My White Seabass
By Richard Williams
|I woke up to the sound of the alarm on my watch, phone and clock radio all at the same time, 4 am. I wasn’t about to repeat missing an early launch as I had a week earlier with JRD. Fired up the computer to check the swell models for CL and Leo. 4’ to 6’ @ 8 sec. I glanced back at the warm bed I’d just rolled out of. Hmmm. Looks inviting. No! I told myself, go see for yourself. At 5 am I was looking at County Line. It was doable but opted for a more comfortable launch @ Leo. Launched into a perfect window at 5:15 and started my paddle to Deep Hole. On the way I noticed the water was murky and about 4 degrees colder than two weeks earlier. About 5’ of visibility and 60.3 degrees. Not good and my mind drifted back to my warm bed. Just past Harrison’s’ the water had changed to crystal clear but was still cold. As I neared DH I noticed another kayak on the 50’ spot so I turned to wards the 72’.|

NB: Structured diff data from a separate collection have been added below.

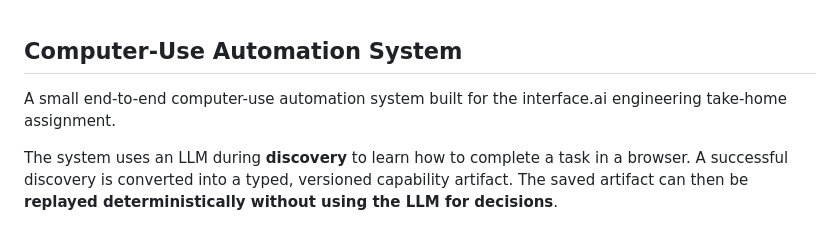
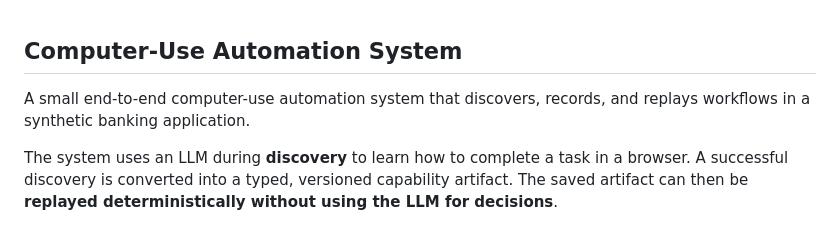
Before and after one commit to anushareddydasari16-alt/Computer-use-automation-system, a Markdown page: README.md, the part around the change. GitHub-like rendering.

Commit message:
Complete computer-use automation system

```diff
--- a/README.md
+++ b/README.md
@@ -1,7 +1,7 @@
 
 ## Computer-Use Automation System
 
-A small end-to-end computer-use automation system built for the interface.ai engineering take-home assignment.
+A small end-to-end computer-use automation system that discovers, records, and replays workflows in a synthetic banking application.
 
 The system uses an LLM during **discovery** to learn how to complete a task in a browser. A successful discovery is converted into a typed, versioned capability artifact. The saved artifact can then be **replayed deterministically without using the LLM for decisions**.
 
```
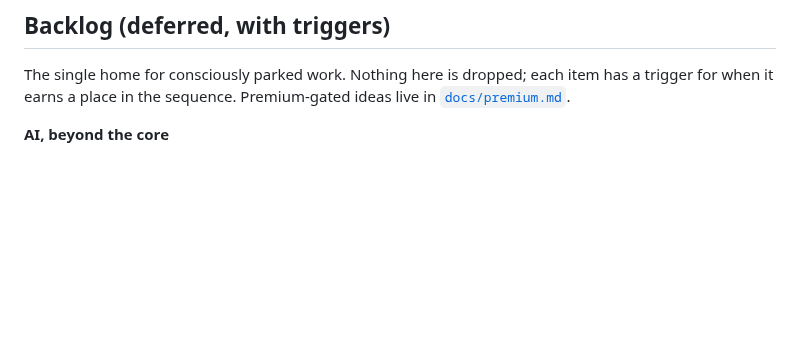
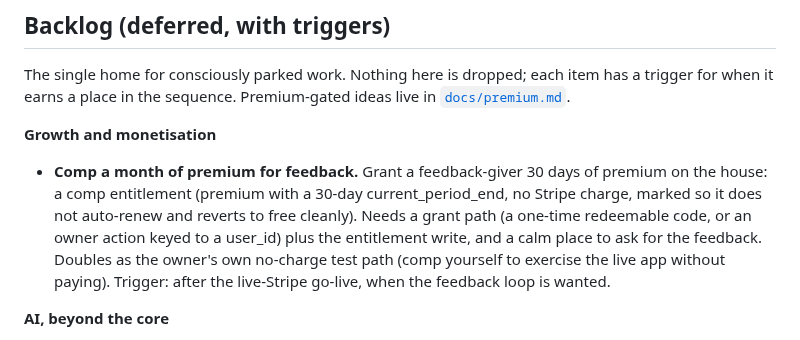
Before and after one commit to melroyds/doubledone, a Markdown page: BUILD-PLAN.md, the part around the change. Rendered like a GitHub page; blank space fills up the shorter version.

Commit message:
docs(backlog): comp a month of premium for feedback (and the owner's no-charge test path)
Melroy is commercialising DoubleDone for real (live Stripe). Parks the feedback promo in the
backlog: grant 30 days of premium on the house as a comp entitlement (no Stripe charge, reverts
cleanly), which also doubles as the owner's own no-charge way to test the live app.

Co-Authored-By: Claude Opus 4.8 (1M context) <noreply@anthropic.com>

```diff
--- a/BUILD-PLAN.md
+++ b/BUILD-PLAN.md
@@ -53,6 +53,9 @@ The product is complete. Grouped by theme; every commit and its reasoning is in
 ## Backlog (deferred, with triggers)
 
 The single home for consciously parked work. Nothing here is dropped; each item has a trigger for when it earns a place in the sequence. Premium-gated ideas live in [`docs/premium.md`](docs/premium.md).
+
+**Growth and monetisation**
+- **Comp a month of premium for feedback.** Grant a feedback-giver 30 days of premium on the house: a comp entitlement (premium with a 30-day current_period_end, no Stripe charge, marked so it does not auto-renew and reverts to free cleanly). Needs a grant path (a one-time redeemable code, or an owner action keyed to a user_id) plus the entitlement write, and a calm place to ask for the feedback. Doubles as the owner's own no-charge test path (comp yourself to exercise the live app without paying). Trigger: after the live-Stripe go-live, when the feedback loop is wanted.
 
 **AI, beyond the core**
 - **Honour an explicit step count in Break-it-down.** When the user says "just 3 parts", the breakdown ignores it. The spine-friendly fix is a one-line prompt instruction ("if the person names a number of steps, use exactly that many"), not a new control. Trigger: the next prompt-tuning pass.
```
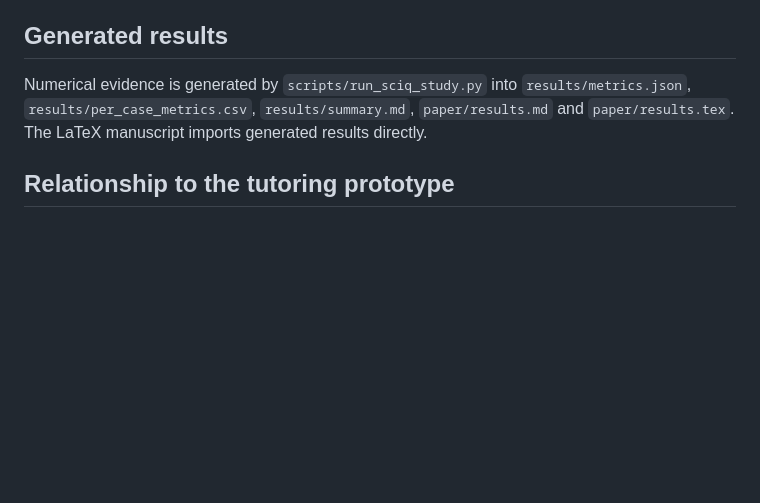
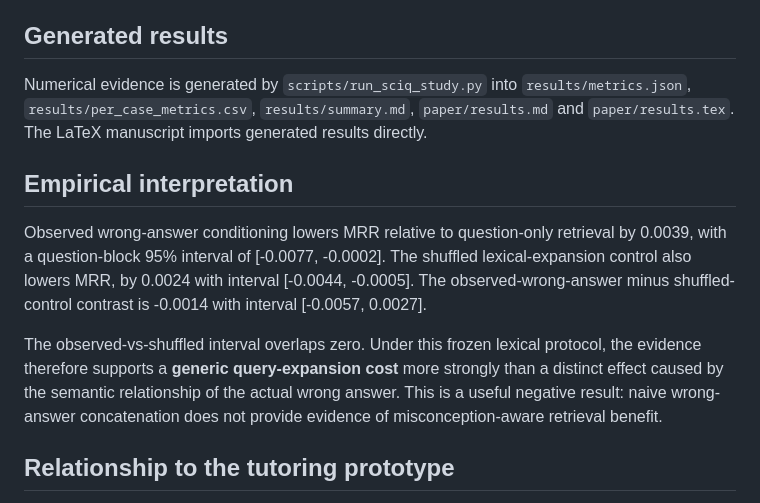
Before and after one commit to devissaputra/misconception_aware_rag, a Markdown page: paper/paper.md, the part around the change. Rendered like a GitHub page; blank space fills up the shorter version.

Commit message:
docs: interpret SciQ negative-control result

```diff
--- a/paper/paper.md
+++ b/paper/paper.md
@@ -31,6 +31,12 @@ Because each question yields three distractor cases, paired uncertainty is boots
 
 Numerical evidence is generated by `scripts/run_sciq_study.py` into `results/metrics.json`, `results/per_case_metrics.csv`, `results/summary.md`, `paper/results.md` and `paper/results.tex`. The LaTeX manuscript imports generated results directly.
 
+## Empirical interpretation
+
+Observed wrong-answer conditioning lowers MRR relative to question-only retrieval by 0.0039, with a question-block 95% interval of [-0.0077, -0.0002]. The shuffled lexical-expansion control also lowers MRR, by 0.0024 with interval [-0.0044, -0.0005]. The observed-wrong-answer minus shuffled-control contrast is -0.0014 with interval [-0.0057, 0.0027].
+
+The observed-vs-shuffled interval overlaps zero. Under this frozen lexical protocol, the evidence therefore supports a **generic query-expansion cost** more strongly than a distinct effect caused by the semantic relationship of the actual wrong answer. This is a useful negative result: naive wrong-answer concatenation does not provide evidence of misconception-aware retrieval benefit.
+
 ## Relationship to the tutoring prototype
 
 The repository also contains a cue-based misconception-hypothesis detector, pedagogical reranker, evidence-sufficiency logic, abstention and deterministic citation-grounded generation. These components remain software research scaffolding. The SciQ experiment validates only the retrieval-conditioning study described above.
```
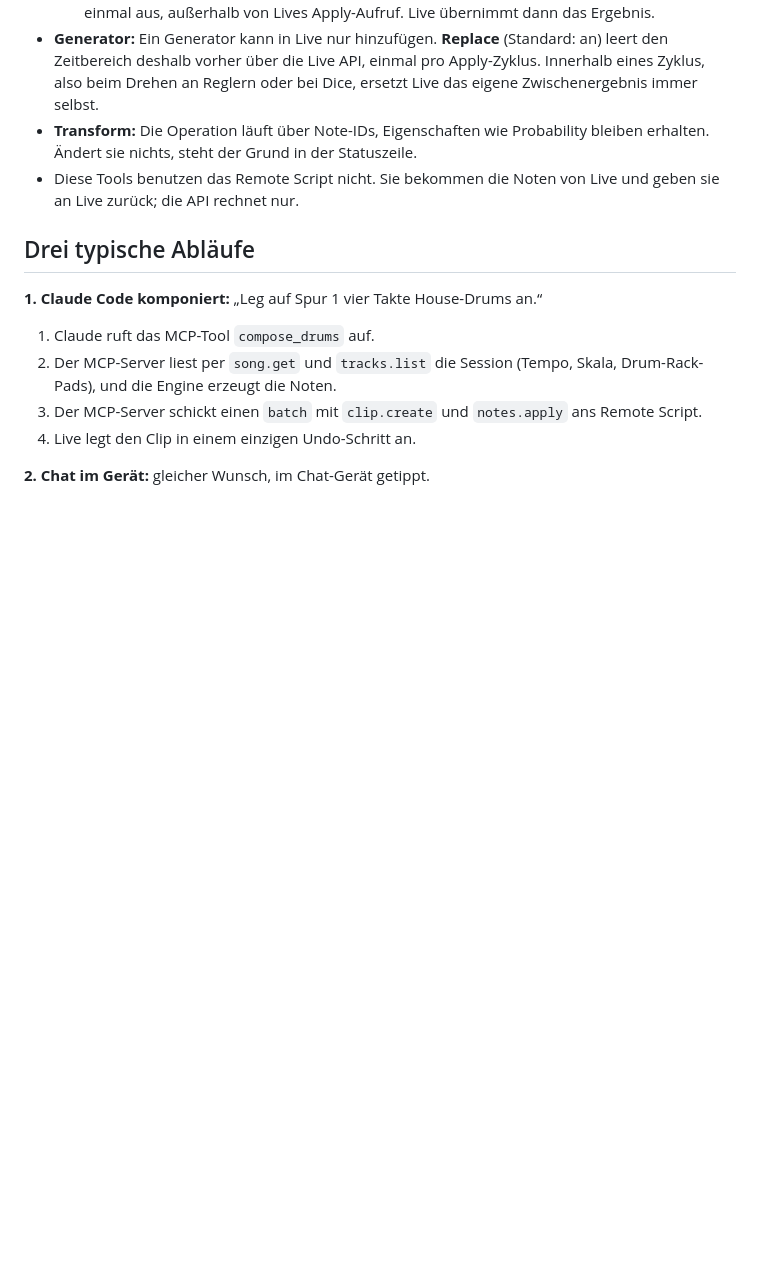
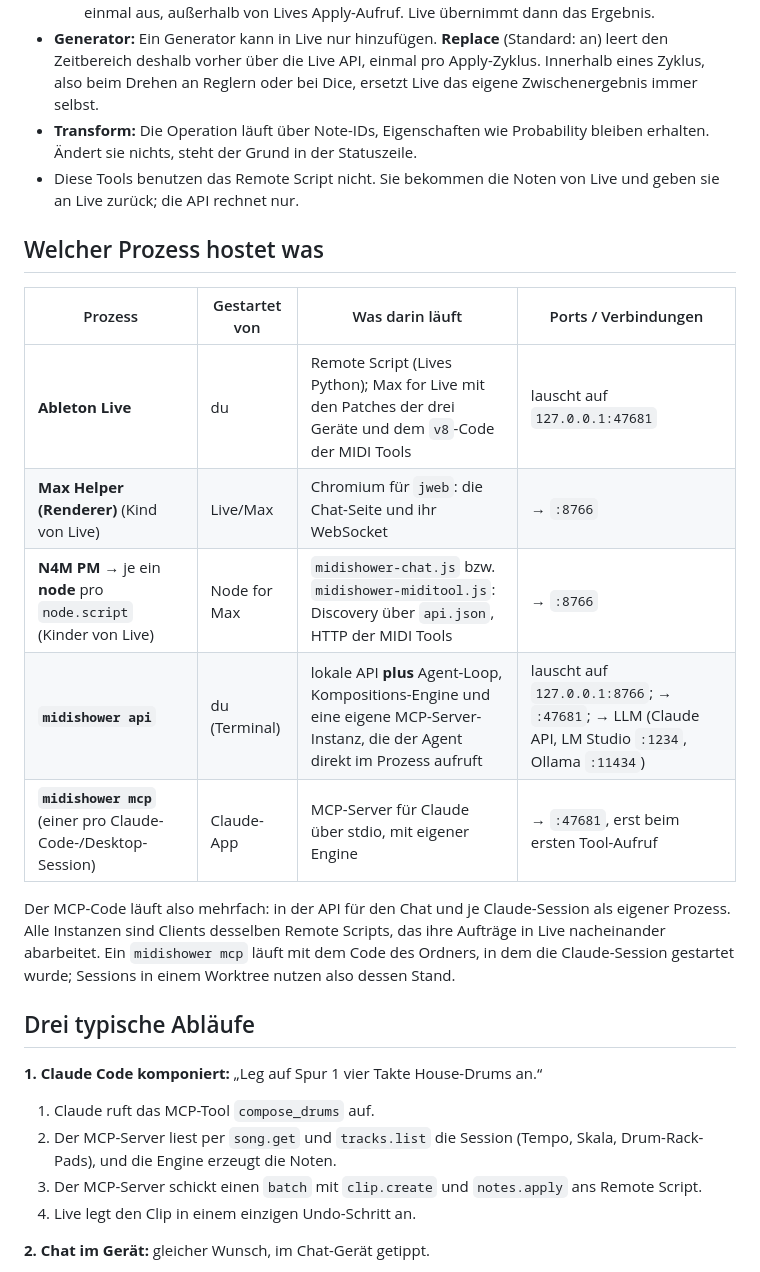
Before and after one commit to markus-fischbacher/MidiBakery, a Markdown page: docs/ARCHITEKTUR.md, the part around the change. GitHub-like rendering; blank space fills up the shorter version.

Commit message:
docs: which process hosts which part
Co-Authored-By: Claude Opus 5.5 <noreply@anthropic.com>

```diff
--- a/docs/ARCHITEKTUR.md
+++ b/docs/ARCHITEKTUR.md
@@ -88,6 +88,18 @@ flowchart LR
 - **Transform:** Die Operation läuft über Note-IDs, Eigenschaften wie Probability bleiben erhalten. Ändert sie nichts, steht der Grund in der Statuszeile.
 - Diese Tools benutzen das Remote Script nicht. Sie bekommen die Noten von Live und geben sie an Live zurück; die API rechnet nur.
 
+## Welcher Prozess hostet was
+
+| Prozess | Gestartet von | Was darin läuft | Ports / Verbindungen |
+|---|---|---|---|
+| **Ableton Live** | du | Remote Script (Lives Python); Max for Live mit den Patches der drei Geräte und dem `v8`-Code der MIDI Tools | lauscht auf `127.0.0.1:47681` |
+| **Max Helper (Renderer)** (Kind von Live) | Live/Max | Chromium für `jweb`: die Chat-Seite und ihr WebSocket | → `:8766` |
+| **N4M PM** → je ein **node** pro `node.script` (Kinder von Live) | Node for Max | `midishower-chat.js` bzw. `midishower-miditool.js`: Discovery über `api.json`, HTTP der MIDI Tools | → `:8766` |
+| **`midishower api`** | du (Terminal) | lokale API **plus** Agent-Loop, Kompositions-Engine und eine eigene MCP-Server-Instanz, die der Agent direkt im Prozess aufruft | lauscht auf `127.0.0.1:8766`; → `:47681`; → LLM (Claude API, LM Studio `:1234`, Ollama `:11434`) |
+| **`midishower mcp`** (einer pro Claude-Code-/Desktop-Session) | Claude-App | MCP-Server für Claude über stdio, mit eigener Engine | → `:47681`, erst beim ersten Tool-Aufruf |
+
+Der MCP-Code läuft also mehrfach: in der API für den Chat und je Claude-Session als eigener Prozess. Alle Instanzen sind Clients desselben Remote Scripts, das ihre Aufträge in Live nacheinander abarbeitet. Ein `midishower mcp` läuft mit dem Code des Ordners, in dem die Claude-Session gestartet wurde; Sessions in einem Worktree nutzen also dessen Stand.
+
 ## Drei typische Abläufe
 
 **1. Claude Code komponiert:** „Leg auf Spur 1 vier Takte House-Drums an.“
```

|The reef was clearly defined on the ff and it was also
clear that nothing was “holding”. The bait rig, with a whole squid and 1oz slider dropped
straight down and stayed vertical. Great no current! Checked the GPS and realized that the low
tide change was at 7:30ish. Looked at my watch. It was 7:15. Current should pick up in a bit I
thought. I picked up the 7’ Fenwick Crankin’ stick with the Calcutta 250 loaded with fresh
12# and started throwing plastic. While casting I noticed some birds, about a Ľ mile further
starting to circle. Ziiiiiiip, the bait rod goes off. Put down the plastic and cranked in a
10” rockfish. After a quick release I re-baited and reset. As I picked up the plastic I
noticed the birds are now in Kama Kazi (sp?) mode and small dolphin were slashing the surface. I
set the plastic down and started to paddle.
As usual, when chasing diving birds in my kayak, they seemed to be moving in the other direction so I quickened the pace. At this time two small dolphins came alongside as if to encourage me. In between huffs and puffs I sarcastically yelled at them “ well don’t just sit there, go turn ‘em around”.
Five minutes later I catch up with and slide alongside the birds and dolphins. I grab the plastic and let it fly. Perfect cast. Just in front of the thrashing dolphin. I let it sink in free spool. 1,2,3-10. Nothing. As I crank back in I’m thinking as fast as I can. What to do, what to do? IRON! I reach back for the box as I’m biting the line. My heart’s pounding. I start to tie on the first thing I grab a 4’ chrome Yo-Ho jig my dad had purchased at a garage sale in Spokane with the original $1.98 price tag on it. It took several attempts with my 50-year-old eyes and hands. First a Palomar. No good, missed the loop. Damn! Second attempt same result. The sound of thrashing is moving away. Third attempt, Improved Clinch, success. A fast turn and a few quick strokes and I’m in position. I bring the rod back and let ‘er fly. The yak shudders and the reel backlashes. I looked back to see my jig firmly entangled with my still deployed bait stick. S$^t!! It takes me 10 minutes to untangle the mess and retie. I look up and see nothing but calm, glassy water. I look back over my shoulder and see the dolphin 100 yards back but pushing towards me. I wait, rechecking everything. The dolphin and birds push to within 10 yards. I cast. I count. Nothing. Crank twice and Game On! The first run of about 100 yards fries the drags on the 250. The fish turned and I got about 50 yards back before it ran again. The rod tip was bouncing and drags were sticking so I loosened the star and started helping the line feed out by hand. When the fish stopped I tightened, thumbed, pumped and cranked. This went on for over 40 minutes all the while I was leaning over the sides trying to see what I had. Finally I felt a bump on the bottom of the yak and was startled when a huge White Sea Bass slid out from underneath. I gaffed it and applied the “whoopn’ stick”. It took nearly an hour to stow my gear, secure the fish and paddle back to Leo for a very soggy landing. The FnD seem a bit slower and more nose heavy than usual. What a great outcome for a day of fishing I almost passed on.
Fish weighed 46.7# and taped out at 52”